The next step is deciding what you want to do with these printed pictures—do you want to scrapbook all of them or put a few on display?
If scrapbooking is not your thing, make it your thing! It is not an archaic medium, and it certainly is not obsolete. One of the wonderful things about scrapbooking is that it combines your creativity with your photos and memories in a way that is personal and unique to you. If you already journal this way, a scrapbook is not that different. In a scrapbook, however, your memories will be better preserved through the years because your pages are in clear plastic pockets we call Memory Protectors™.
Regardless of whether scrapbooking is or isn’t something you’re into, if you’ve got a lot of summer photos that you want to put in an album, pocket scrapbooking is a great solution to quickly scrap all of your photos (even those photos that you may have multiples of because you couldn’t pick just one as your favorite). Add journaling, a few pieces of paper here and there, and you’re done!
If you’ve got a lot of pictures of one particular subject, like a trip or a person, the Short Story approach by Story by Stacy™ may be the way to go. The instructional workbook walks you through the process of visual storytelling in a 6″ × 6″ album, using a large group of photos topped off with a personal story written at the very end.
Displaying your summertime fun is definitely something we encourage! You can frame individual photos or create collages of all shapes and sizes. Add stickers, patterned papers, journaling—whatever will fit with the feelings you’re hoping to capture and the story you want to tell.
Now, as promised, here’s a list of photo ideas to take this summer. Use them all, just a few, or maybe use these as a jumping off place to new ideas of your own. Whatever you do, find and capture moments during this summertime so you’ll not only have an answer to the “so, what did you do this summer?” question, but also a keepsake for yourself and your family for years to come.
Lounging in the sun
Enjoying a cool summer treat
Working on a summer craft
Favorite summer footwear/“where I stand”
American flag/July 4th decorations
Feet in the sand
Blue skies/summer clouds
Summer dress/beach hat/go-to summer outfit
Temperature (on a thermometer/screen)
Attending a sporting event
Silhouettes on a bright sunny day
Fun in the yard
Fun on the water (boating/paddle boarding, etc.)
Enjoying the outdoors (nature walks/hiking/camping/bonfire)
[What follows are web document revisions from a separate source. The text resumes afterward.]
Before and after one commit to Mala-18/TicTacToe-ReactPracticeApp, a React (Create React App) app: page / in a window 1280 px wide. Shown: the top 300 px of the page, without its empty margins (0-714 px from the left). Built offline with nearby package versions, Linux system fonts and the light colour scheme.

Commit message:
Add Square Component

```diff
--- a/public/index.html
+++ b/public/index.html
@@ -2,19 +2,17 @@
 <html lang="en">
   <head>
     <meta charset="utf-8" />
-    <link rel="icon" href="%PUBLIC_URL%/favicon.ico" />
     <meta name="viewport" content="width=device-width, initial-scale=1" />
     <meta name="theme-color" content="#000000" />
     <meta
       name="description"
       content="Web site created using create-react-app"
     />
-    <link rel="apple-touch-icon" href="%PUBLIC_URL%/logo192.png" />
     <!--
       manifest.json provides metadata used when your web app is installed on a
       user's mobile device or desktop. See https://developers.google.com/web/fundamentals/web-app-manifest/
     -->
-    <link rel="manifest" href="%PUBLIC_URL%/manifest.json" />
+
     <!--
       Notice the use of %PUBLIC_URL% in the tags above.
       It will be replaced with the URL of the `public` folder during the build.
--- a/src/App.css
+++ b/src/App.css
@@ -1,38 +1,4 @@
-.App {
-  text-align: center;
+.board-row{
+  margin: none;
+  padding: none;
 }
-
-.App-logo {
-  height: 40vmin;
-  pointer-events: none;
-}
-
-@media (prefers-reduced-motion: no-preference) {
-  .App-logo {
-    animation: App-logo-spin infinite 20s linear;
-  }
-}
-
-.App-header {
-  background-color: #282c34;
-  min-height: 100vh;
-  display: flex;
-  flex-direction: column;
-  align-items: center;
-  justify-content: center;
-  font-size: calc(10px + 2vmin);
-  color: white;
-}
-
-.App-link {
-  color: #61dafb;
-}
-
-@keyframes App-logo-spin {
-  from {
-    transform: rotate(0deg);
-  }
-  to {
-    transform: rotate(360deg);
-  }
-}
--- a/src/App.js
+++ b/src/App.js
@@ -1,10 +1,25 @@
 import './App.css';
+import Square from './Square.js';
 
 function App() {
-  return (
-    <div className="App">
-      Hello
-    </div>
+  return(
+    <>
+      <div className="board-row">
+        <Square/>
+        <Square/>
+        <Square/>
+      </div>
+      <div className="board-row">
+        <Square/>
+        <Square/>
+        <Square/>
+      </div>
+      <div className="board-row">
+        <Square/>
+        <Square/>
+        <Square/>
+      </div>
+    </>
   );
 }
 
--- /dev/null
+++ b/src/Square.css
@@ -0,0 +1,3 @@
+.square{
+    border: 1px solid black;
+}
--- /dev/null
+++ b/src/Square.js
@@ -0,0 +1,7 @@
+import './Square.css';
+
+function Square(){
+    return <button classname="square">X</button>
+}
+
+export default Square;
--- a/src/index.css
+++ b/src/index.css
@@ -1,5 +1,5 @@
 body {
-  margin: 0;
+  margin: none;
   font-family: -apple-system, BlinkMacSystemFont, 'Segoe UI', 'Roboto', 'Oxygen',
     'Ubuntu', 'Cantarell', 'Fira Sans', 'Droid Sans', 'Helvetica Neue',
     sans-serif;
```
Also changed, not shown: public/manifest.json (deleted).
Summer garden (veggies/flowers)
Pets outside (on a walk/at a park)
Kids taking photos
Around the house
Golden hour lighting (about an hour before sunset or an hour after sunrise)